Officially the “Reducing Crime and Keeping California Safe Act of 2018,” key changes to criminal penalties could include increasing misdemeanor thefts from between $250 to $950 to felonies, as well as expanding the list of crimes that would fall under the category of “violent felonies.”
If passed, the measure would also allow DNA collection for lower crimes such as drug and theft, which were previously excluded.

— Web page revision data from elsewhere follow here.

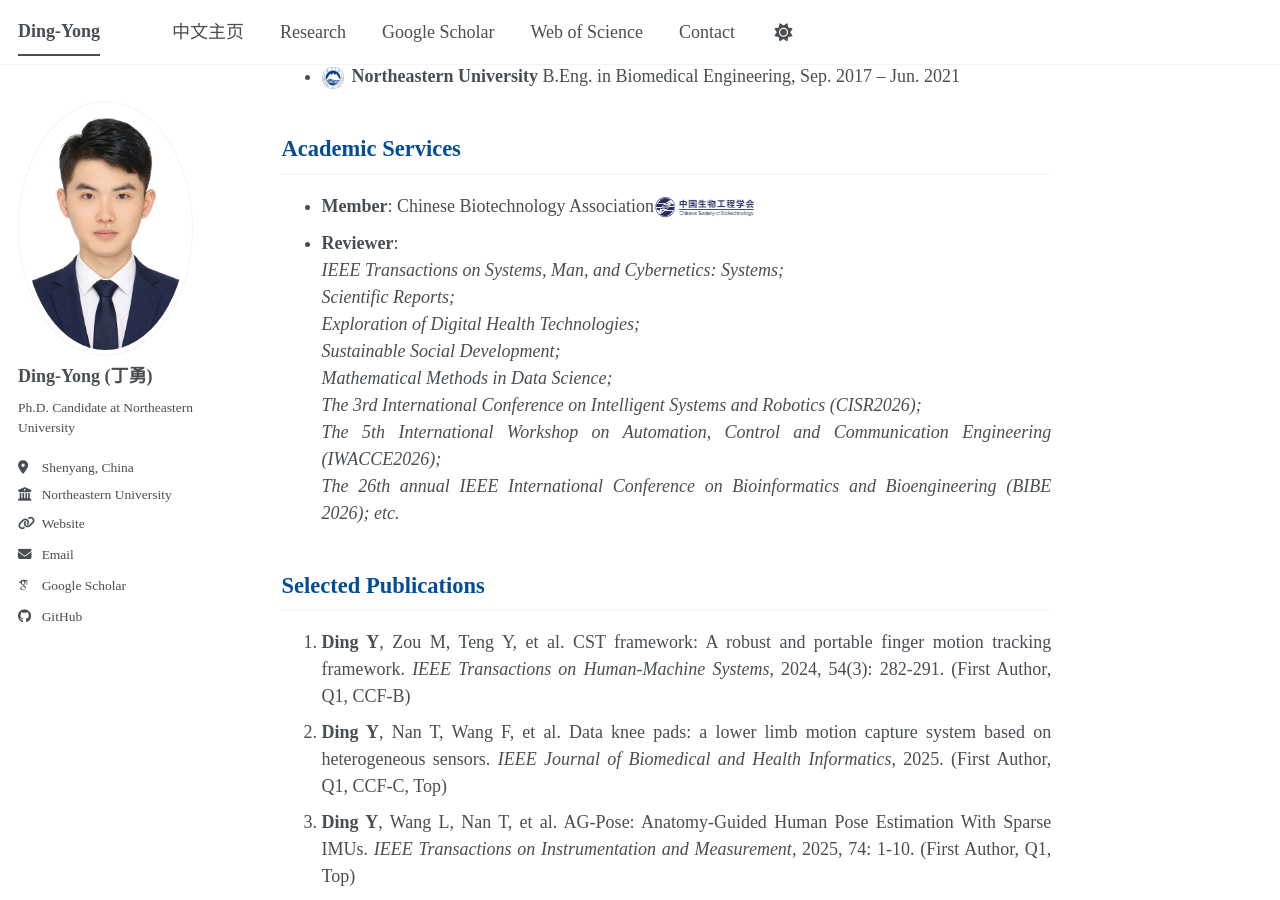
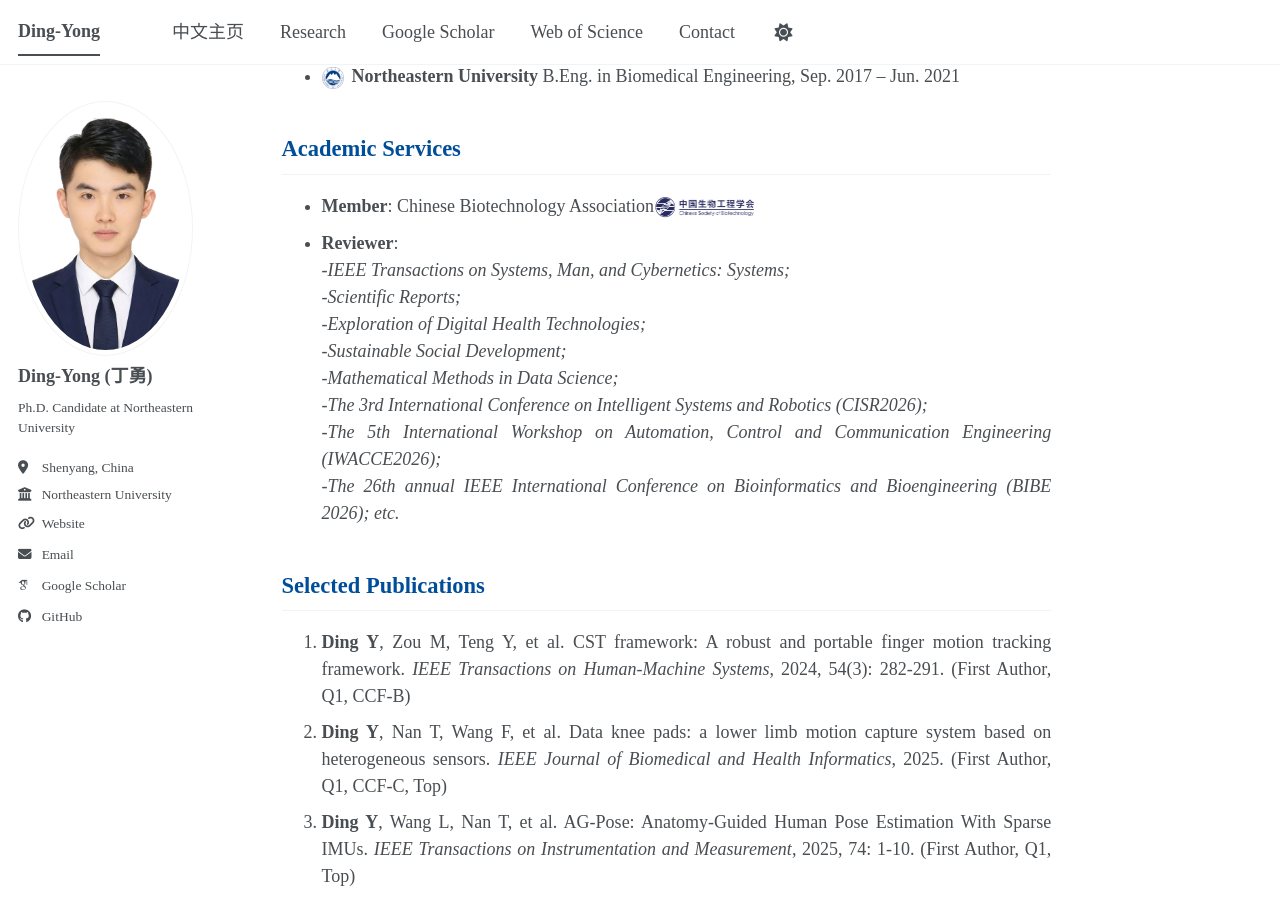
Before and after one commit to ding-yong/ding-yong.github.io, a Jekyll site: the page built from _pages/about.md, in a window 1280 px wide and 900 px high, scrolled down 589 px. Built offline with Jekyll 4.4.1, drawn with Linux system fonts in a browser that asks for light colours; some web fonts are replaced; a script bundle is joined from its source files by our own code; library files that are not in the unit come from our copies.

```diff
--- a/_pages/about.md
+++ b/_pages/about.md
@@ -19,14 +19,14 @@ His research focuses on **embodied intelligence, smart wearable devices, human m
 ## Academic Services
 - **Member**: Chinese Biotechnology Association<img src="/images/CSBT.png" alt="中国生物工程学会" style="width: 100px; height: auto; vertical-align: middle; margin-right: 8px;">
 - **Reviewer**:
-  *IEEE Transactions on Systems, Man, and Cybernetics: Systems;* <br>
-  *Scientific Reports;* <br>
-  *Exploration of Digital Health Technologies;* <br>
-  *Sustainable Social Development;* <br>
-  *Mathematical Methods in Data Science;* <br>
-  *The 3rd International Conference on Intelligent Systems and Robotics (CISR2026);* <br>
-  *The 5th International Workshop on Automation, Control and Communication Engineering (IWACCE2026);* <br>
-  *The 26th annual IEEE International Conference on Bioinformatics and Bioengineering (BIBE 2026); etc.* <br>
+  *-IEEE Transactions on Systems, Man, and Cybernetics: Systems;* <br>
+  *-Scientific Reports;* <br>
+  *-Exploration of Digital Health Technologies;* <br>
+  *-Sustainable Social Development;* <br>
+  *-Mathematical Methods in Data Science;* <br>
+  *-The 3rd International Conference on Intelligent Systems and Robotics (CISR2026);* <br>
+  *-The 5th International Workshop on Automation, Control and Communication Engineering (IWACCE2026);* <br>
+  *-The 26th annual IEEE International Conference on Bioinformatics and Bioengineering (BIBE 2026); etc.* <br>
 
 ## Selected Publications
 1. **Ding Y**, Zou M, Teng Y, et al. CST framework: A robust and portable finger motion tracking framework. *IEEE Transactions on Human-Machine Systems*, 2024, 54(3): 282-291. (First Author, Q1, CCF-B)
```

DNA collection has especially gained more media attention after Sacramento investigators were able to track down the suspected “Golden State Killer” using public genealogical sites.
Leading the ballot measure is Assemblyman Jim Cooper (D-Elk Grove) along with the group Crime Victims United of California.

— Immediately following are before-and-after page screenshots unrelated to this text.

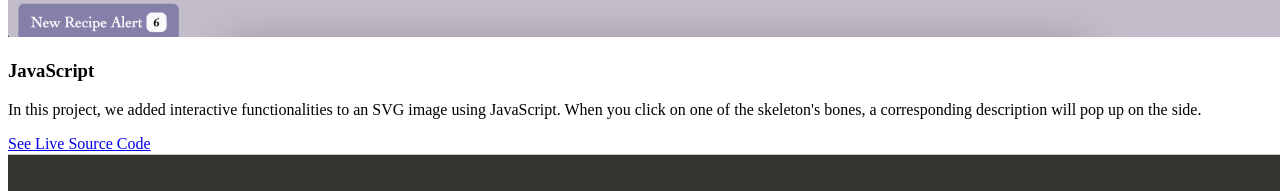
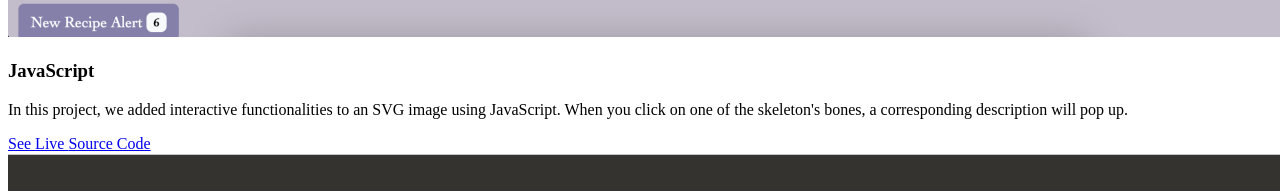
Before and after one commit to camila-ch/camila-ch.github.io, a website built with Parcel: page index.html in a window 1280 px wide. Shown: the part 1457-1648 px from the top of the page. Built offline with nearby package versions, Linux system fonts and the light colour scheme.

Commit message:
Update index.html

```diff
--- a/index.html
+++ b/index.html
@@ -129,7 +129,7 @@
               <div>
                 <p class="mb-4">
                   In this project, we added interactive functionalities to an SVG image using JavaScript. When you click
-                  on one of the skeleton's bones, a corresponding description will pop up on the side.
+                  on one of the skeleton's bones, a corresponding description will pop up.
                 </p>
               </div>
               <a rel="noreferrer" target="_blank" class="cta-btn cta-btn--hero" href="https://camila-ch.github.io/TechWeb-TP4/">
```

But opponents say the measure doesn’t resonate with Californians, pointing to the passages of Prop 47 in 2014 and Prop 57 in 2016 as evidence for widespread support of progressive criminal justice reform.

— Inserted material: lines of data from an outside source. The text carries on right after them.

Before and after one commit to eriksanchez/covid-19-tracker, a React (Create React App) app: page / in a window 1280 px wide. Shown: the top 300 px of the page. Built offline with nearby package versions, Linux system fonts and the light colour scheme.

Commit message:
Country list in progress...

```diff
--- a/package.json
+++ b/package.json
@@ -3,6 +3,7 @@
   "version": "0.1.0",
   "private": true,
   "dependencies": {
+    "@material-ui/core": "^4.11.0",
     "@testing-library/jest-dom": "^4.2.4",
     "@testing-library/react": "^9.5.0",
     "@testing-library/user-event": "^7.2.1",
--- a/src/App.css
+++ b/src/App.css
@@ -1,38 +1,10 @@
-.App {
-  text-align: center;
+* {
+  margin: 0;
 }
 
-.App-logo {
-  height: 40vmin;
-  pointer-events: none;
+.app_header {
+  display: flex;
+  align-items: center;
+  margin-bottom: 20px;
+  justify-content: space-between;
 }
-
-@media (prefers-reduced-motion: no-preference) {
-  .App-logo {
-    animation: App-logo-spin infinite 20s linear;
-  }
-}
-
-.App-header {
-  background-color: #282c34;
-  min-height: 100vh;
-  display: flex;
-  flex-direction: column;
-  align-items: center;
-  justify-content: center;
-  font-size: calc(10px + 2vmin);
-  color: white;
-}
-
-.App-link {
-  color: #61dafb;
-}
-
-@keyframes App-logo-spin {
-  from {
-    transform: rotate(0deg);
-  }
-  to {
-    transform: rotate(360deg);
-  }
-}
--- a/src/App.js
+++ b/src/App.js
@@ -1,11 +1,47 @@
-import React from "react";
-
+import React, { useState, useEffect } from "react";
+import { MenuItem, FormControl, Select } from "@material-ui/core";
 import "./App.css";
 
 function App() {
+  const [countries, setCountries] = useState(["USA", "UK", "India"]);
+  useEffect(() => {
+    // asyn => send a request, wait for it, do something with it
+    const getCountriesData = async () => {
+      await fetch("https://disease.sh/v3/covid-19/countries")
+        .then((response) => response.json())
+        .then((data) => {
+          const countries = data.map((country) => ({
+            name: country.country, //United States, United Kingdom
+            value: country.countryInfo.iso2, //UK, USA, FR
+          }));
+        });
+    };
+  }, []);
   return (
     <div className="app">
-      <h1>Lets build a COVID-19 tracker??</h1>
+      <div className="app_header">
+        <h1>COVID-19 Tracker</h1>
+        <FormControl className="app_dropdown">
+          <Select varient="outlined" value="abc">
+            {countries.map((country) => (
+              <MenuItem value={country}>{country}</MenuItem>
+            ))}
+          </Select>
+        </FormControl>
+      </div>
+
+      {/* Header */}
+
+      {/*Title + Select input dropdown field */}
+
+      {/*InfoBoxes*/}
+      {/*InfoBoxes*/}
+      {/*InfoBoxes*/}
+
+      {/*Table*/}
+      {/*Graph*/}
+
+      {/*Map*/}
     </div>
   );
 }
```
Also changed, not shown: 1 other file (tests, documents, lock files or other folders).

So what do the outpour of signatures for 2020 mean? Are they a result of wanting to rollback on the recent overhaul of tougher criminal penalties due to unintended consequences? We hear from both sides of the argument.
Jim Cooper, Democratic California State Assemblymember representing District 9, which includes Sacramento and San Joaquin County communities of Elk Grove, Lodi and Galt; he is a former captain at the Sacramento County Sheriff’s Department where he worked on a number of sex trafficking cases; he tweets @AsmJimCooper